:: Activity ::
In the listing below, find each line containing "onChanged" and report it.

:: Dataset entries ::
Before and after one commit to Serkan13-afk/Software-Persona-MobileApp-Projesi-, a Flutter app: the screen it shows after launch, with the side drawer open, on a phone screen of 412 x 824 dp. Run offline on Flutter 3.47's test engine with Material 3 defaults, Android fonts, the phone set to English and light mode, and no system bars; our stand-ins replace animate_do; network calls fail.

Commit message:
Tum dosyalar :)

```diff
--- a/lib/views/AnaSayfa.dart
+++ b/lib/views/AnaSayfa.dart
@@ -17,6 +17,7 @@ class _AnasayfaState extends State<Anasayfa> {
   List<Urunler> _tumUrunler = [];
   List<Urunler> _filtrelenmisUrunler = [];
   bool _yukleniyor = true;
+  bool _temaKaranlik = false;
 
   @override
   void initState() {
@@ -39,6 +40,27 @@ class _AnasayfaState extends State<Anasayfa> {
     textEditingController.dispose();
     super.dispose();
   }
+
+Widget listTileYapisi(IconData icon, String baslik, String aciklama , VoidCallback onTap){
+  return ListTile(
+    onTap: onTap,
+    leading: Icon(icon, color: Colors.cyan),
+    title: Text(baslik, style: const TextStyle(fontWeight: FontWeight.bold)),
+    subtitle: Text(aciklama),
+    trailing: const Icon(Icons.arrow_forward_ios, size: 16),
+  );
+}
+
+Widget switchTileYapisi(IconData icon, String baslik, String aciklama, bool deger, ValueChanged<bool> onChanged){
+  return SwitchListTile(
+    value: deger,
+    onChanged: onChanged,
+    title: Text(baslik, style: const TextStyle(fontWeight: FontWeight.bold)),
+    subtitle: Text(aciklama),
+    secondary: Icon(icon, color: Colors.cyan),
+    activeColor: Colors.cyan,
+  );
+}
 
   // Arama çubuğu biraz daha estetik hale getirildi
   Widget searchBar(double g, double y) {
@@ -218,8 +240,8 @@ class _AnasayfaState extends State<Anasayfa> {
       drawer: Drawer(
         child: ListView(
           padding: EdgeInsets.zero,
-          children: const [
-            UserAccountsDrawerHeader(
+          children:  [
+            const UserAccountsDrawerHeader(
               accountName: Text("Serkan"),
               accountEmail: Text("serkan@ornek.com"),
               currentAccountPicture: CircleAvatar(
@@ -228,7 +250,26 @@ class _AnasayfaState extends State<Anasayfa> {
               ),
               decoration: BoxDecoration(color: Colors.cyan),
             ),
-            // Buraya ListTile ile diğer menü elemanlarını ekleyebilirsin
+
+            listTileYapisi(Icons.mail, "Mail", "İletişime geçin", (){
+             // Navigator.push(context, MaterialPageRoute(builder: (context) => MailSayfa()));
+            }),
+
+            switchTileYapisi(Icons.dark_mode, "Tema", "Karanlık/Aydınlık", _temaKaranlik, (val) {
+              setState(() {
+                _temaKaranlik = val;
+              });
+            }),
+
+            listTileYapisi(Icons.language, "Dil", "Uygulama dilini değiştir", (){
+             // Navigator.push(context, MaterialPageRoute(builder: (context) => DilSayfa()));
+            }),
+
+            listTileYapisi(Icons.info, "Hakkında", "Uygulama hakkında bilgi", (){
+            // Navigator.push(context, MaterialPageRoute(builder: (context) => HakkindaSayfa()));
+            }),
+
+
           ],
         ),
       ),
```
---
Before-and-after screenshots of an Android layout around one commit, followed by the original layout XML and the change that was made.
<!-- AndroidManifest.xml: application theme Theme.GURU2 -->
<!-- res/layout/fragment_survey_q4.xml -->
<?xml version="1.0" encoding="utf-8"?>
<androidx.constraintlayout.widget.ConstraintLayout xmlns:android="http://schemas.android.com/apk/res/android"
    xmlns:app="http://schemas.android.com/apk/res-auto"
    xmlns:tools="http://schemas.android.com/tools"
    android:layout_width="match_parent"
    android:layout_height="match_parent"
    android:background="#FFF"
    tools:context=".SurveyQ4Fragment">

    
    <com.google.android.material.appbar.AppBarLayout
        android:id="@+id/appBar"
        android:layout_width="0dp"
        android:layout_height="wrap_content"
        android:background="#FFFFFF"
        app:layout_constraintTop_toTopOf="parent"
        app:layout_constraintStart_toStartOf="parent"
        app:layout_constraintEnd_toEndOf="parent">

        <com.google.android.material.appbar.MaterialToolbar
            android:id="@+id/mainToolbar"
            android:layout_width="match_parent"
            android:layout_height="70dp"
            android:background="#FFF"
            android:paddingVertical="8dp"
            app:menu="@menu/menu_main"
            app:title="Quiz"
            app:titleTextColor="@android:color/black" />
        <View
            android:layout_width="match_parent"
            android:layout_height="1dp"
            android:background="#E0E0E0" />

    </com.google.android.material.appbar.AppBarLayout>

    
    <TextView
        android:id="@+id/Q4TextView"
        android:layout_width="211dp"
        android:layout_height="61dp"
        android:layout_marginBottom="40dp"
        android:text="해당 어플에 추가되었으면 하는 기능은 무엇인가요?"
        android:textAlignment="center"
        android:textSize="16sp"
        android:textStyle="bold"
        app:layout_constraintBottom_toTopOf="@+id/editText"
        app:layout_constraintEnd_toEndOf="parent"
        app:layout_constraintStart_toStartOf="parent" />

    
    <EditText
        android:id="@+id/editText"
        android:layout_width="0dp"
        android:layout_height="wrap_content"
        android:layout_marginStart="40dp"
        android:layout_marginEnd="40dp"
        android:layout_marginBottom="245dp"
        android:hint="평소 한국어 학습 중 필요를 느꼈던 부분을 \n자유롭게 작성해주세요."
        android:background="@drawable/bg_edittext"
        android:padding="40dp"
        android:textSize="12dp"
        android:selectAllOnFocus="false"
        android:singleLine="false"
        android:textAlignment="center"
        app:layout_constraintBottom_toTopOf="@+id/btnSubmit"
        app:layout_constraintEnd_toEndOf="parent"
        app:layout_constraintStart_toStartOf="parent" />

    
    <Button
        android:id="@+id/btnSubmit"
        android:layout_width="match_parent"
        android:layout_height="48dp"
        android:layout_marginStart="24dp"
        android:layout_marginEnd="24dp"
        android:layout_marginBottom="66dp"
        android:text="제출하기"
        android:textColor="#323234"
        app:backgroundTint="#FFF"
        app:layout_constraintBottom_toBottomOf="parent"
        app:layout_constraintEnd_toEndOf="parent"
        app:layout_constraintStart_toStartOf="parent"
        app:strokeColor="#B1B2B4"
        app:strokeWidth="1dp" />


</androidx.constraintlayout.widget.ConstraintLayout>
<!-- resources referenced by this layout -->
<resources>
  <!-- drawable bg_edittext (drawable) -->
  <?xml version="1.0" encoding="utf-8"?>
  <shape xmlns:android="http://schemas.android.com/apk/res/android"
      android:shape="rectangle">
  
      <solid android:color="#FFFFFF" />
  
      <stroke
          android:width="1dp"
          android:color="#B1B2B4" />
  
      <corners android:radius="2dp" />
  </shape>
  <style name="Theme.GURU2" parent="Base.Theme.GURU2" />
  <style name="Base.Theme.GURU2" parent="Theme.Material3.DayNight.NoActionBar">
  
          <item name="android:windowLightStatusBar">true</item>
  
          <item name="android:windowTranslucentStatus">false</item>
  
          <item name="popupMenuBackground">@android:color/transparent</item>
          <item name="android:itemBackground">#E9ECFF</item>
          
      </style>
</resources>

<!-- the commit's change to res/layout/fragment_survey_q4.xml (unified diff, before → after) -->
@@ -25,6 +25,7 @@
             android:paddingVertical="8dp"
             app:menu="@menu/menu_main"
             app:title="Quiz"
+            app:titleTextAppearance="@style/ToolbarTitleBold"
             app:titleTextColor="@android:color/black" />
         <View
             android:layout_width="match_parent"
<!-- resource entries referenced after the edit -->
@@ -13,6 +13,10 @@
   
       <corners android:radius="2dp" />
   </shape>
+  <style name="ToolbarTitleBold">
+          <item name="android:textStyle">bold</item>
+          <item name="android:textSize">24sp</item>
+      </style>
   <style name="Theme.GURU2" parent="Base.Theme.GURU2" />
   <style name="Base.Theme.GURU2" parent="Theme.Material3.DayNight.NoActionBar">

:: Your response ::
+Widget switchTileYapisi(IconData icon, String baslik, String aciklama, bool deger, ValueChanged<bool> onChanged){
+    onChanged: onChanged,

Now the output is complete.